  3. Describe cause and effect of different variables (spin, force, direction of force, shape of zoomer, mass of zoomer, material of zoomer, kind of string, ...).

Suggested procedures overview:

  1. Put students in groups, focus their attention, and assess their initial understanding of the focus questions.
  2. Activity twirl zoomers.
  3. Describe their motions and forces.
  4. Make and verify claims that cause their motion.


  1. Put students in pairs.
  2. Ask focus question. Did anyone ever hear of zoomers?
  3. Tell. They are kind of like tops and you are going to make one.
  4. Distribute lab note 2.
  5. Have learners look at the Zoomer construction sheet and ask if they have questions on how to make and operate a zoomer.
  6. If they do, answer them and then tell them to make their zoomer.
    • Thread one end of the string through one of the outside holes in a large disk and back through the hole on the outside hole on the other side.
    • Tie the two ends of the string together.
  7. To operate the zoomers
    • Stick your thumbs through the loops formed by the end of the string.
    • Whirl the large disk around between your hands 15 or 20 times to twist the string.
    • Pull the string tight to start the disk spinning.
    • Release tension so that the string, can wind up as much as possible in the opposite direction.
    • Apply tension again to make the disk rotate rapidly in the other direction again.
    • Continue pulling and releasing to get the disk rotating rapidly.
    • Listen for the zoom.
  8. Give the learners time to assemble the zoomers and explore them.

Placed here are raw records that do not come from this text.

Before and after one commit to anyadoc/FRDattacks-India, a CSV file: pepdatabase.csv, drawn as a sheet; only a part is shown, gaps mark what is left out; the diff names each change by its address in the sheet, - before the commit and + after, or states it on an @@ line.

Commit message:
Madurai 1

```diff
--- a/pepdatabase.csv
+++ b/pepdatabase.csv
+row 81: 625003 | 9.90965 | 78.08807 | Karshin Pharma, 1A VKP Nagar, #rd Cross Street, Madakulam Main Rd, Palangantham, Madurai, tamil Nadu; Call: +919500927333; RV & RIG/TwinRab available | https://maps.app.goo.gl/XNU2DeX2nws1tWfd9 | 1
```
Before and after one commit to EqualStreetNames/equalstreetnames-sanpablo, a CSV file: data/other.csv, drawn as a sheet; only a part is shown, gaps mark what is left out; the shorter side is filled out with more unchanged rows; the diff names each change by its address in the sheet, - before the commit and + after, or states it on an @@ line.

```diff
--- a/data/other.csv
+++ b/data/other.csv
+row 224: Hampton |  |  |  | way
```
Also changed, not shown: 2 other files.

  1. Recall and review the motion and forces for tops.
    • Ask. What kind of motion did the tops make? rotational and curved linear
    • How do you know it is moving? Observation of how it changes from start to finish.
    • What forces caused motion? Twist of hand, gravity, friction of surface
  2. What part of the zoomer system moves? The disk, the string, hands
  3. What does the string do? Twists and pulls and pushes the disk or zoomer and winds up and unwinds.
  4. How does a zoomer move when it is working? Rotates clockwise and counter clockwise.
  5. What kind of motion does a zoomer make when it is going? Rotational about an axis located in the center between the two holes.
  6. Compare the tops motion - spin and rotation to the zoomers.
  7. Ask. What other objects spin?
  8. How do people design them so they spin real well?
  9. How were you like scientists today? Made claims, collected evidence and reasoned with it to verify or exclude the claims.
  10. How may you use what you learned today? Explore by trying things and see how they work.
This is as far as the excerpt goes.